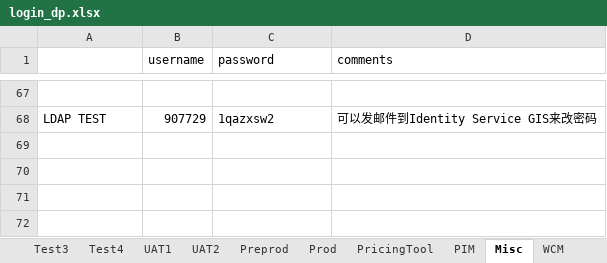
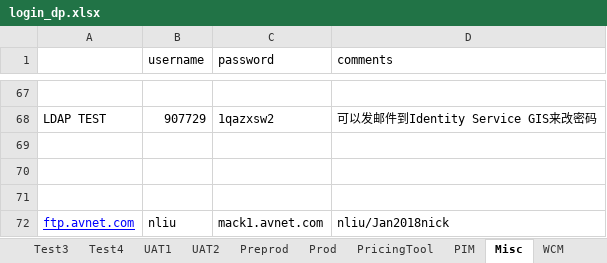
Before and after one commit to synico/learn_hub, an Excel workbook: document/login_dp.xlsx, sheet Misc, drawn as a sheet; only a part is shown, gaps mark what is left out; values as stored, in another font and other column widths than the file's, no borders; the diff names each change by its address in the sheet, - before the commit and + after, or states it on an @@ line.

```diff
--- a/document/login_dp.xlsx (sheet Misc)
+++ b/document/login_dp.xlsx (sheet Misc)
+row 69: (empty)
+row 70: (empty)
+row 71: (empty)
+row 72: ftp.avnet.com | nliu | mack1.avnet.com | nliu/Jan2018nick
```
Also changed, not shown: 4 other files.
======
_EXERCISE BRIEF_
Images stay out, but the rest of the data above must be repeated exactly.

_COMPLETED TASK_
Before and after one commit to synico/learn_hub, an Excel workbook: document/login_dp.xlsx, sheet Misc, drawn as a sheet; only a part is shown, gaps mark what is left out; values as stored, in another font and other column widths than the file's, no borders; the diff names each change by its address in the sheet, - before the commit and + after, or states it on an @@ line.

```diff
--- a/document/login_dp.xlsx (sheet Misc)
+++ b/document/login_dp.xlsx (sheet Misc)
+row 69: (empty)
+row 70: (empty)
+row 71: (empty)
+row 72: ftp.avnet.com | nliu | mack1.avnet.com | nliu/Jan2018nick
```
Also changed, not shown: 4 other files.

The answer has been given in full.